There were so many other things about him that she recalled, but this was not the time for reminiscing, not with Nate on the way.
No sooner did the thought of Nate enter her mind than they both heard the sound of wagon wheels approaching on the dry, dusty road.
Crow Eagle froze with a biscuit half-way to his mouth. “Someone comes.”
“It’s just a friend. We’re going for a ride. I’ll be back before the sun is down. Will you still be here?” Please don’t go, she breathed to herself. She held her breath for his reply.
“I will stay.”
Her features relaxed in a secret smile. Suppressing the urge to touch him again and bury her face in his long, dark hair, she rose and left.
When she was gone, Crow Eagle went to the big barn door she closed behind her and peered through a crack in the weathered timber.
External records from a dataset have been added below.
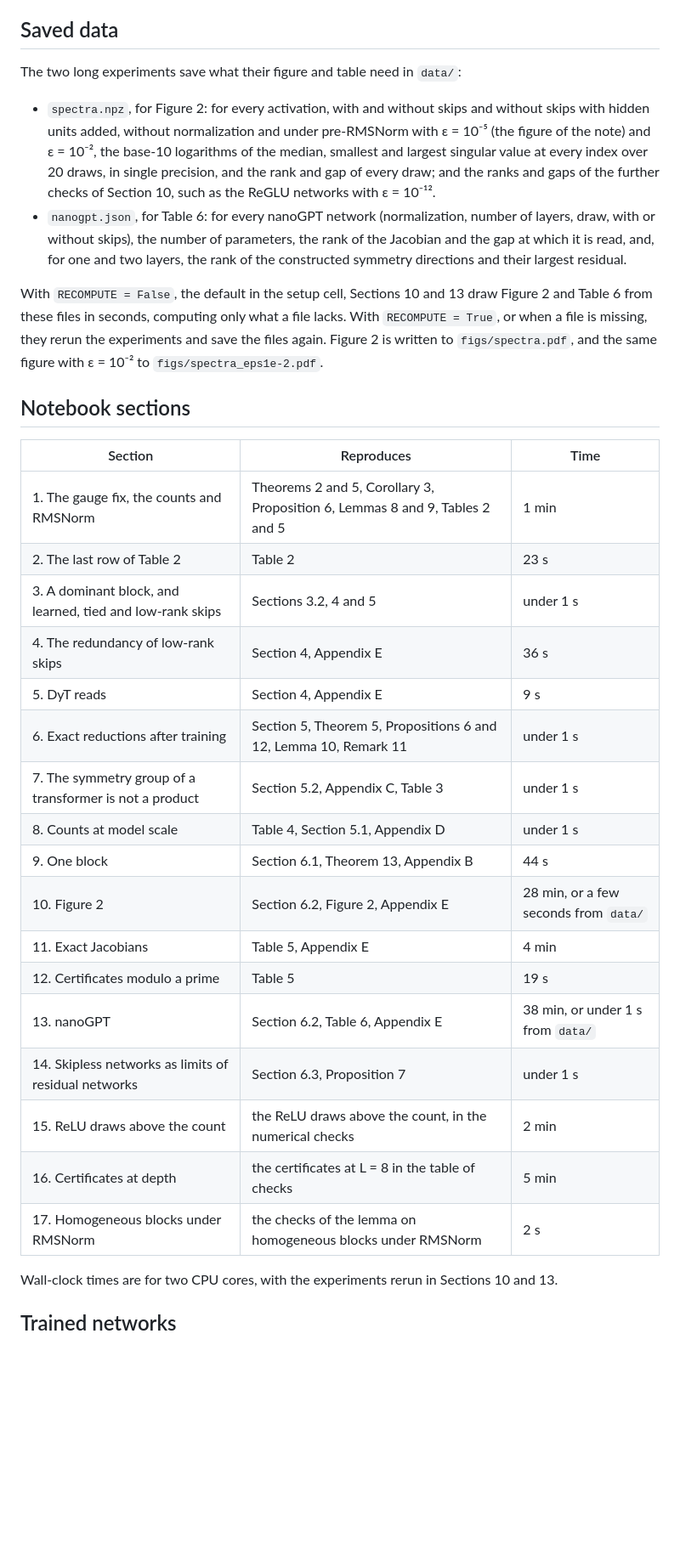
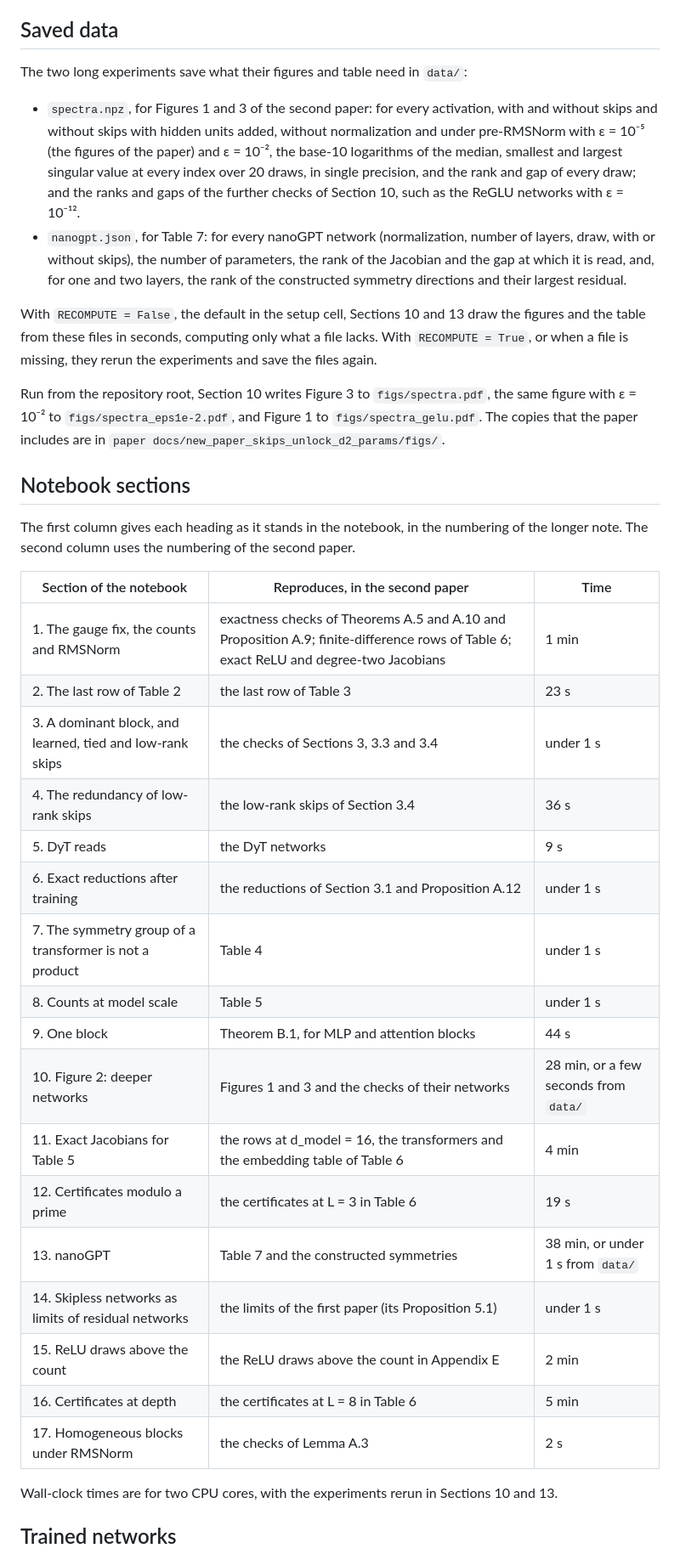
Before and after one commit to MarkoKarbevski/skips_fix_gauges, a Markdown page: README.md, the part around one of its changes. Shown at 85% size. Rendered like a GitHub page; blank space fills up the shorter version.

Commit message:
README: describe the two papers, their build tools and the current numbering

```diff
--- a/README.md
+++ b/README.md
@@ -42,34 +71,38 @@ From the saved data, the whole notebook runs in about 14 minutes on two CPU core
 
 ## Saved data
 
-The two long experiments save what their figure and table need in `data/`:
+The two long experiments save what their figures and table need in `data/`:
 
-- `spectra.npz`, for Figure 2: for every activation, with and without skips and without skips with hidden units added, without normalization and under pre-RMSNorm with ε = 10⁻⁵ (the figure of the note) and ε = 10⁻², the base-10 logarithms of the median, smallest and largest singular value at every index over 20 draws, in single precision, and the rank and gap of every draw; and the ranks and gaps of the further checks of Section 10, such as the ReGLU networks with ε = 10⁻¹².
-- `nanogpt.json`, for Table 6: for every nanoGPT network (normalization, number of layers, draw, with or without skips), the number of parameters, the rank of the Jacobian and the gap at which it is read, and, for one and two layers, the rank of the constructed symmetry directions and their largest residual.
+- `spectra.npz`, for Figures 1 and 3 of the second paper: for every activation, with and without skips and without skips with hidden units added, without normalization and under pre-RMSNorm with ε = 10⁻⁵ (the figures of the paper) and ε = 10⁻², the base-10 logarithms of the median, smallest and largest singular value at every index over 20 draws, in single precision, and the rank and gap of every draw; and the ranks and gaps of the further checks of Section 10, such as the ReGLU networks with ε = 10⁻¹².
+- `nanogpt.json`, for Table 7: for every nanoGPT network (normalization, number of layers, draw, with or without skips), the number of parameters, the rank of the Jacobian and the gap at which it is read, and, for one and two layers, the rank of the constructed symmetry directions and their largest residual.
 
-With `RECOMPUTE = False`, the default in the setup cell, Sections 10 and 13 draw Figure 2 and Table 6 from these files in seconds, computing only what a file lacks. With `RECOMPUTE = True`, or when a file is missing, they rerun the experiments and save the files again. Figure 2 is written to `figs/spectra.pdf`, and the same figure with ε = 10⁻² to `figs/spectra_eps1e-2.pdf`.
+With `RECOMPUTE = False`, the default in the setup cell, Sections 10 and 13 draw the figures and the table from these files in seconds, computing only what a file lacks. With `RECOMPUTE = True`, or when a file is missing, they rerun the experiments and save the files again.
+
+Run from the repository root, Section 10 writes Figure 3 to `figs/spectra.pdf`, the same figure with ε = 10⁻² to `figs/spectra_eps1e-2.pdf`, and Figure 1 to `figs/spectra_gelu.pdf`. The copies that the paper includes are in `paper docs/new_paper_skips_unlock_d2_params/figs/`.
 
 ## Notebook sections
 
-| Section | Reproduces | Time |
+The first column gives each heading as it stands in the notebook, in the numbering of the longer note. The second column uses the numbering of the second paper.
+
+| Section of the notebook | Reproduces, in the second paper | Time |
 |---|---|---|
-| 1. The gauge fix, the counts and RMSNorm | Theorems 2 and 5, Corollary 3, Proposition 6, Lemmas 8 and 9, Tables 2 and 5 | 1 min |
-| 2. The last row of Table 2 | Table 2 | 23 s |
-| 3. A dominant block, and learned, tied and low-rank skips | Sections 3.2, 4 and 5 | under 1 s |
-| 4. The redundancy of low-rank skips | Section 4, Appendix E | 36 s |
-| 5. DyT reads | Section 4, Appendix E | 9 s |
-| 6. Exact reductions after training | Section 5, Theorem 5, Propositions 6 and 12, Lemma 10, Remark 11 | under 1 s |
-| 7. The symmetry group of a transformer is not a product | Section 5.2, Appendix C, Table 3 | under 1 s |
-| 8. Counts at model scale | Table 4, Section 5.1, Appendix D | under 1 s |
-| 9. One block | Section 6.1, Theorem 13, Appendix B | 44 s |
-| 10. Figure 2 | Section 6.2, Figure 2, Appendix E | 28 min, or a few seconds from `data/` |
-| 11. Exact Jacobians | Table 5, Appendix E | 4 min |
-| 12. Certificates modulo a prime | Table 5 | 19 s |
-| 13. nanoGPT | Section 6.2, Table 6, Appendix E | 38 min, or under 1 s from `data/` |
-| 14. Skipless networks as limits of residual networks | Section 6.3, Proposition 7 | under 1 s |
-| 15. ReLU draws above the count | the ReLU draws above the count, in the numerical checks | 2 min |
-| 16. Certificates at depth | the certificates at L = 8 in the table of checks | 5 min |
-| 17. Homogeneous blocks under RMSNorm | the checks of the lemma on homogeneous blocks under RMSNorm | 2 s |
+| 1. The gauge fix, the counts and RMSNorm | exactness checks of Theorems A.5 and A.10 and Proposition A.9; finite-difference rows of Table 6; exact ReLU and degree-two Jacobians | 1 min |
+| 2. The last row of Table 2 | the last row of Table 3 | 23 s |
+| 3. A dominant block, and learned, tied and low-rank skips | the checks of Sections 3, 3.3 and 3.4 | under 1 s |
+| 4. The redundancy of low-rank skips | the low-rank skips of Section 3.4 | 36 s |
+| 5. DyT reads | the DyT networks | 9 s |
+| 6. Exact reductions after training | the reductions of Section 3.1 and Proposition A.12 | under 1 s |
+| 7. The symmetry group of a transformer is not a product | Table 4 | under 1 s |
+| 8. Counts at model scale | Table 5 | under 1 s |
+| 9. One block | Theorem B.1, for MLP and attention blocks | 44 s |
+| 10. Figure 2: deeper networks | Figures 1 and 3 and the checks of their networks | 28 min, or a few seconds from `data/` |
+| 11. Exact Jacobians for Table 5 | the rows at d_model = 16, the transformers and the embedding table of Table 6 | 4 min |
+| 12. Certificates modulo a prime | the certificates at L = 3 in Table 6 | 19 s |
+| 13. nanoGPT | Table 7 and the constructed symmetries | 38 min, or under 1 s from `data/` |
+| 14. Skipless networks as limits of residual networks | the limits of the first paper (its Proposition 5.1) | under 1 s |
+| 15. ReLU draws above the count | the ReLU draws above the count in Appendix E | 2 min |
+| 16. Certificates at depth | the certificates at L = 8 in Table 6 | 5 min |
+| 17. Homogeneous blocks under RMSNorm | the checks of Lemma A.3 | 2 s |
 
 Wall-clock times are for two CPU cores, with the experiments rerun in Sections 10 and 13.
 
```
Also changed, not shown: other parts of README.md (+55 -16 lines).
A white man was waiting for her beside a buggy. The wind blew open his coat to reveal a pair of holstered six-shooters.
He did not like the familiarity of the white man’s hands around Del’s waist as he lifted her into the buggy. With a surge of resentment he turned away. Dark thoughts attacked him. Would she give herself to that white man? Would she open her arms to him willingly? Would she joyfully spread her legs and wrap them around him? Had she already done so? Why should he care who she gave herself to? She was not his woman, no matter how many times over the years he had thought about her and wished it.
Her woman’s scent was gone now, leaving only the smell of horse dung and sour milk, and the blue eyes in which he’d felt himself drowning were shining on another man’s face. He felt his temper rise. He was sorry now that he said he would stay. He should get on his pony and leave this place and never come back. Looking down at the half-eaten biscuit still in his hand, he flung it across the barn.